THE tragic death of a prominent Far North cattleman killed in a quad bike accident on the weekend was the 17th this year, more than double the 2019 tally, as pressure mounts on the introduction of mandatory roll bars on four wheelers.
The Atherton Tablelands is still in shock following the loss of Chris Greenwood, a North Queensland Saleyards chairman being remembered as a pillar of the agriculture community.
The fatal accident was the 153rd on a quad bike in Australia since 2011, including 23 children, and RACQ spokesman Lauren Ritchie said compulsory roll bar measures set to be enforced from October 2021 couldn't come quick enough.
"They are very high numbers," she said.
"These vehicles are very dangerous if they are not ridden correctly and at high speeds they have a tendency to roll over very easily.
"The ACCC has been pushing hard to get roll bars mandatory when manufacturing quad bikes and that's going to go a long way to improving safety."
It comes after last month's decision from the Federal Government to impose mandatory safety standard on all imported second hand quad bikes sold in Australia.

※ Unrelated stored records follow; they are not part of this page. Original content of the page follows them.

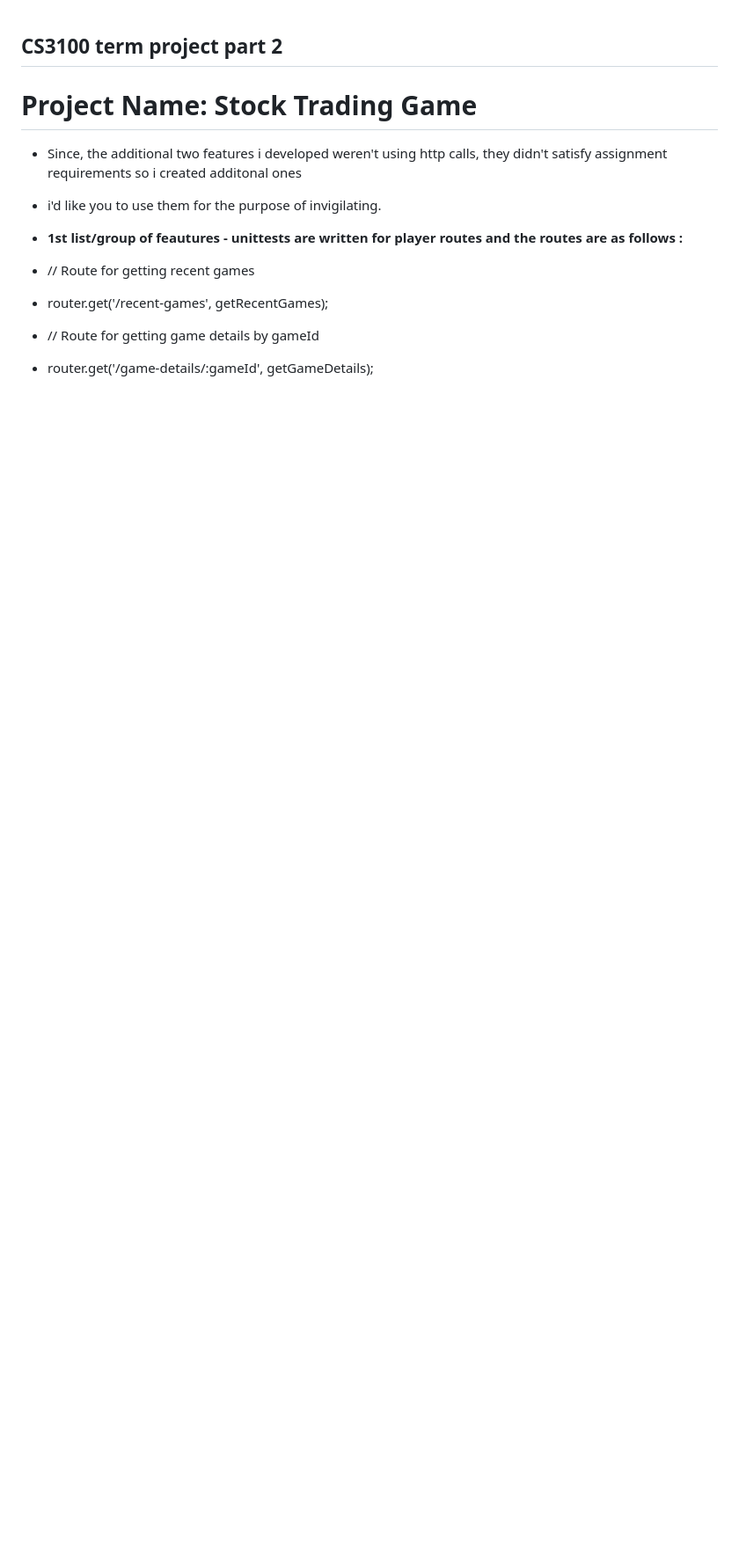
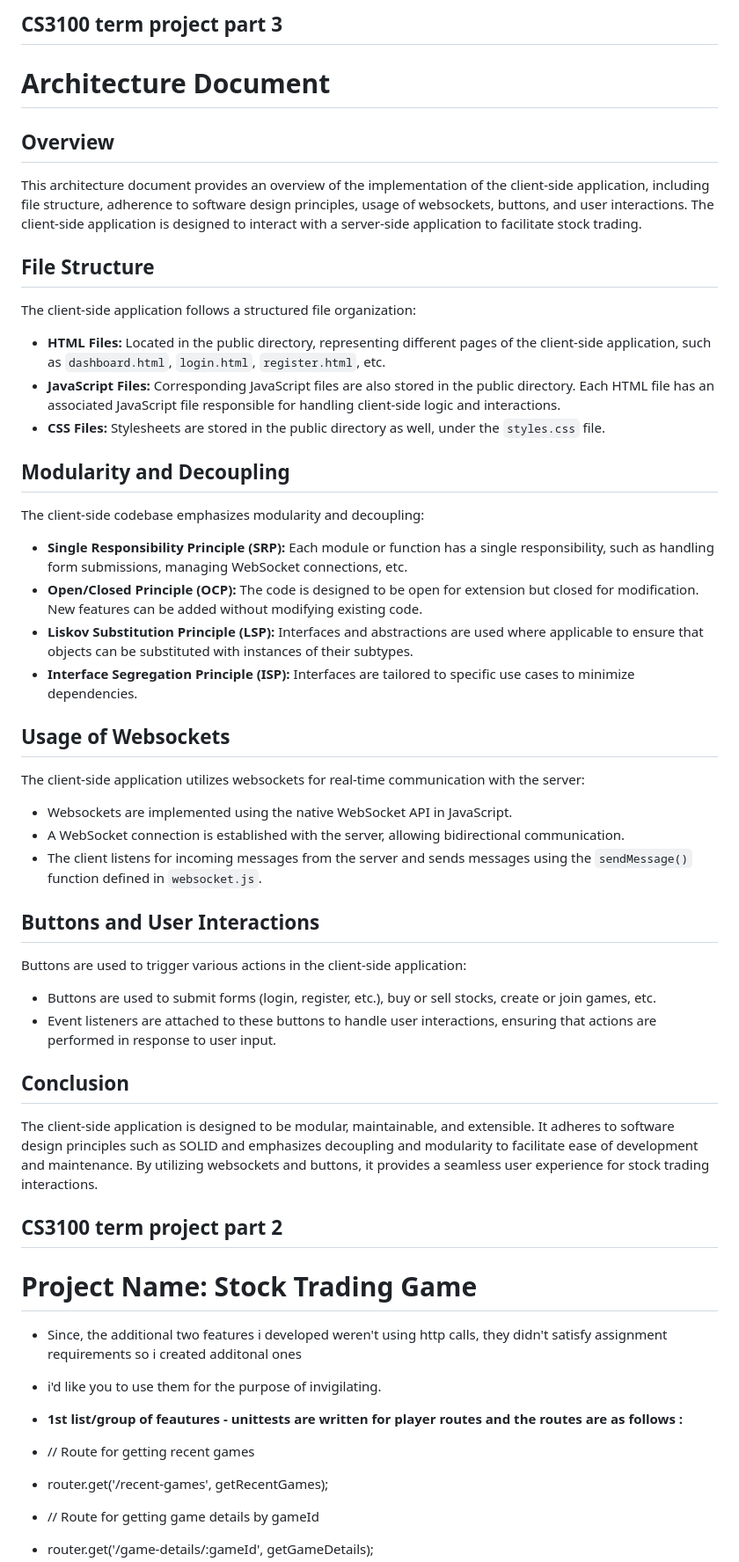
Before and after one commit to Abhijeet-Singh-MUN/Stock-Trading-Simulation-Game-Web-App, a Markdown page: README.md, the part around the change. Shown at 88% size. Rendered like a GitHub page; blank space fills up the shorter version.

```diff
--- a/README.md
+++ b/README.md
@@ -1,3 +1,43 @@
+## CS3100 term project part 3
+
+# Architecture Document
+
+## Overview
+This architecture document provides an overview of the implementation of the client-side application, including file structure, adherence to software design principles, usage of websockets, buttons, and user interactions. The client-side application is designed to interact with a server-side application to facilitate stock trading.
+
+## File Structure
+The client-side application follows a structured file organization:
+
+- **HTML Files:** Located in the public directory, representing different pages of the client-side application, such as `dashboard.html`, `login.html`, `register.html`, etc.
+- **JavaScript Files:** Corresponding JavaScript files are also stored in the public directory. Each HTML file has an associated JavaScript file responsible for handling client-side logic and interactions.
+- **CSS Files:** Stylesheets are stored in the public directory as well, under the `styles.css` file.
+
+## Modularity and Decoupling
+The client-side codebase emphasizes modularity and decoupling:
+
+- **Single Responsibility Principle (SRP):** Each module or function has a single responsibility, such as handling form submissions, managing WebSocket connections, etc.
+- **Open/Closed Principle (OCP):** The code is designed to be open for extension but closed for modification. New features can be added without modifying existing code.
+- **Liskov Substitution Principle (LSP):** Interfaces and abstractions are used where applicable to ensure that objects can be substituted with instances of their subtypes.
+- **Interface Segregation Principle (ISP):** Interfaces are tailored to specific use cases to minimize dependencies.
+
+## Usage of Websockets
+The client-side application utilizes websockets for real-time communication with the server:
+
+- Websockets are implemented using the native WebSocket API in JavaScript.
+- A WebSocket connection is established with the server, allowing bidirectional communication.
+- The client listens for incoming messages from the server and sends messages using the `sendMessage()` function defined in `websocket.js`.
+
+## Buttons and User Interactions
+Buttons are used to trigger various actions in the client-side application:
+
+- Buttons are used to submit forms (login, register, etc.), buy or sell stocks, create or join games, etc.
+- Event listeners are attached to these buttons to handle user interactions, ensuring that actions are performed in response to user input.
+
+## Conclusion
+The client-side application is designed to be modular, maintainable, and extensible. It adheres to software design principles such as SOLID and emphasizes decoupling and modularity to facilitate ease of development and maintenance. By utilizing websockets and buttons, it provides a seamless user experience for stock trading interactions.
+
+
+
 ## CS3100 term project part 2
 
 # Project Name: Stock Trading Game
```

Some of the regulations include testing for lateral static stability, having to display the angle at which the quad bike tips onto two wheels on a hang tag at the point of sale, and a roll over warning label on the quad bike.
Australian CCC Deputy Chair Mick Keogh said it was a significant step in improving the safety of quad bikes in Australia, and addressing the extremely concerning rate of injuries and fatalities caused by quad bike accidents.
All new quad bikes will need to be fitted with a roll-over bar to stop people from being crushed if their bike is overturned by 2021.
"Consumers will now be able to have confidence that quad bikes they buy will meet a certain level of quality and safety," he said.
Mareeba Shire Council deputy mayor Kevin Davies said the region was still coming to grips with the death of Mr Greenwood, who he called "a big farming figure" on the Tablelands.
He said it was an untimely reminder for the need to be vigilant and safety conscious on ATVs, but stressed almost all farmers were.
Including Mr Greenwood.
"It's just a freakish accident," Mr Davies said
"And it only takes that one time and it's the same in any workplace or at your home.
"You just never know when your time is up. I'm lost for words."
Mr Davies said the accident was being felt hard.
"It's just a tragedy, and being so close to Christmas, I just really feel for the family," he said.
Originally published as Horrific toll: Quad bike safety laws 'couldn't come quick enough'